TASK DIRECTIONS: Filter these records by the string "input", copying each line that holds it.
=== Begin Enclosure ===
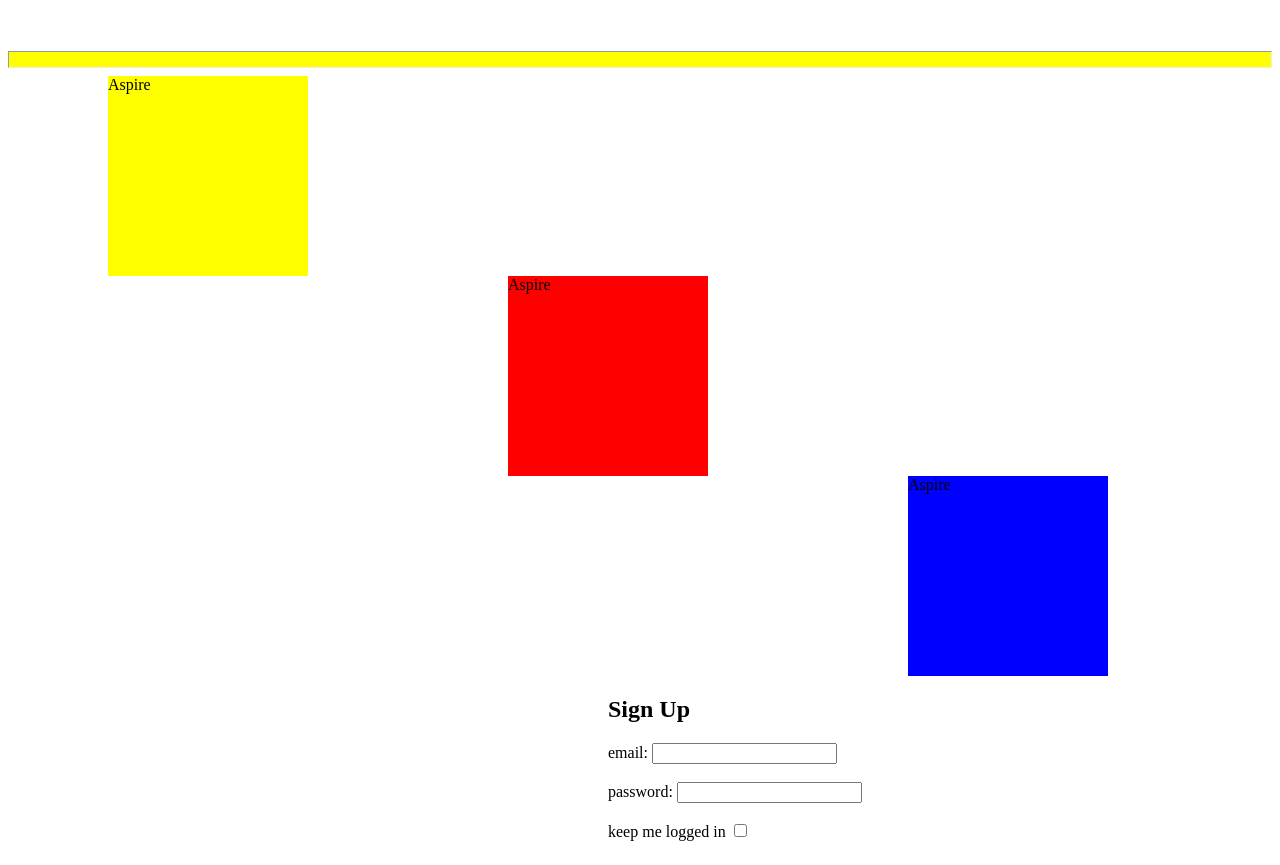
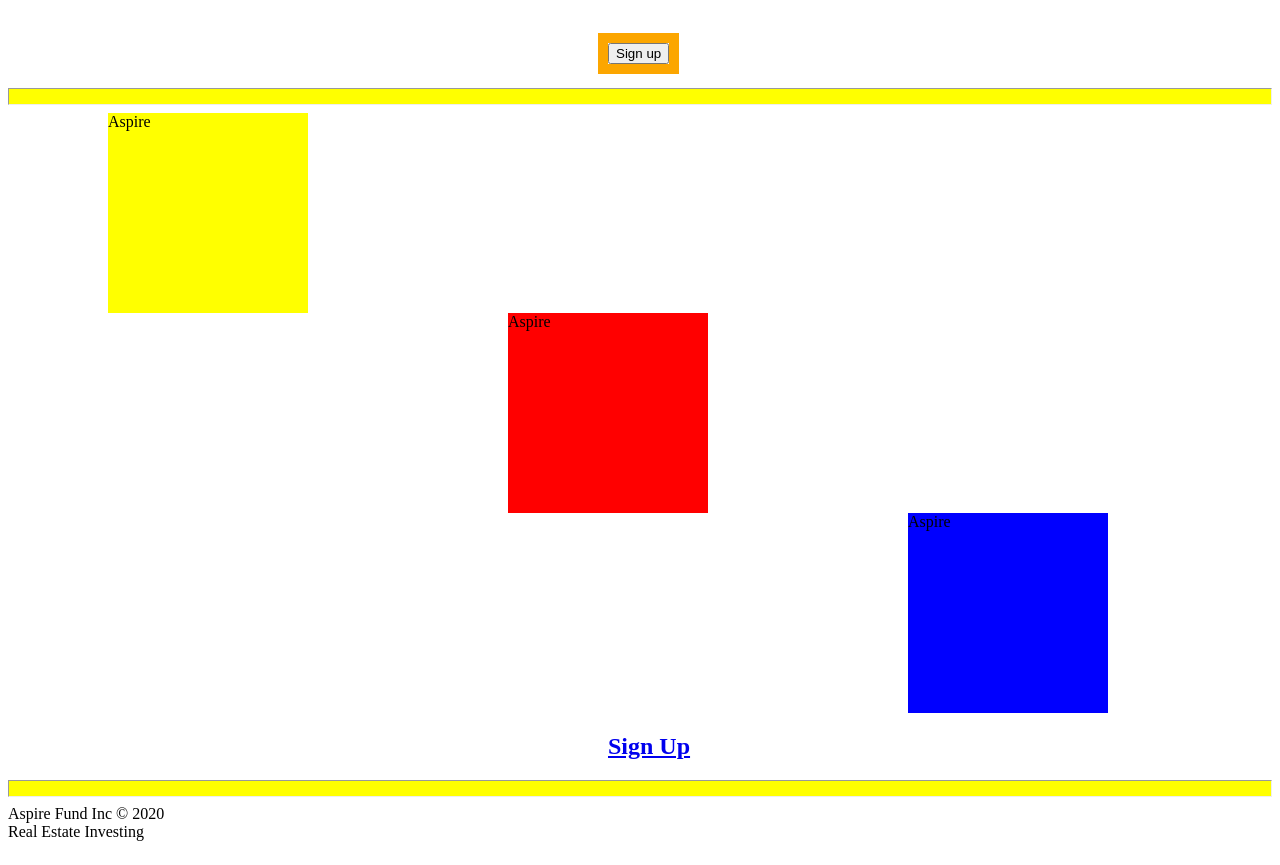
Before and after one commit to shotz1627/aspirefundinc, a plain HTML site: page index.html in a window 1280 px wide. Shown: the part 307-1172 px from the top of the page. Drawn offline with Linux system fonts and the light colour scheme.

Commit message:
Add files via upload
v1.1

```diff
--- a/index.html
+++ b/index.html
@@ -8,9 +8,14 @@
 </head>
 
 <body><h1>
-  <img src="img/aspirelogo.png" alt style="width:275px;">
+<a href="index.html"><img src="img/aspirelogo.png" alt style="width:275px;"></a>
     <p class="slogan"><strong>investing for a better tomorrow</strong></p>
-    </h1>
+<form class="signup" action="index.html" method="post">
+  <label for="Sign Up"></label>
+  <a href="signup.html"><input type="button" name="Sign Up" value="Sign up"></a>
+
+</form>
+</h1>
     <hr>
   <div class="top">
     Aspire
@@ -22,27 +27,11 @@
   <div class="bottom">
     Aspire
   </div>
-  <h2>Sign Up</h2>
+  <h2>
+<a href="signup.html">Sign Up</a>
+  </h2>
   <p></p>
 </body>
-<form class="" action="index.html" method="post">
-  <label for="">email:</label>
-  <input type="email" name="" value="">
-  <br>
-  <br>
-  <label for="">password:</label>
-  <input type="password" name="" value="">
-  <br>
-  <br>
-  <label for="">keep me logged in</label>
-  <input type="checkbox" name=""><br><br>
-  <br>
-  <input type="submit" name=""><br><br>
-</form>
-<br>
-<br>
-<br>
-<br><br><br>
 <div class="wrapper">
   <hr>
   <footer class="page-footer">Aspire Fund Inc &copy 2020 <br>Real Estate Investing</footer>
--- a/styles.css
+++ b/styles.css
@@ -42,3 +42,6 @@ hr {
   height: 15px;
   background-color: yellow;
 }
+input {
+    outline: 10px solid #fca600;
+}
```
Also changed, not shown: signup.html (added, +17 -0 lines).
=== End Enclosure ===
ANSWER AREA:
+  <a href="signup.html"><input type="button" name="Sign Up" value="Sign up"></a>
-  <input type="email" name="" value="">
-  <input type="password" name="" value="">
-  <input type="checkbox" name=""><br><br>
-  <input type="submit" name=""><br><br>
+input {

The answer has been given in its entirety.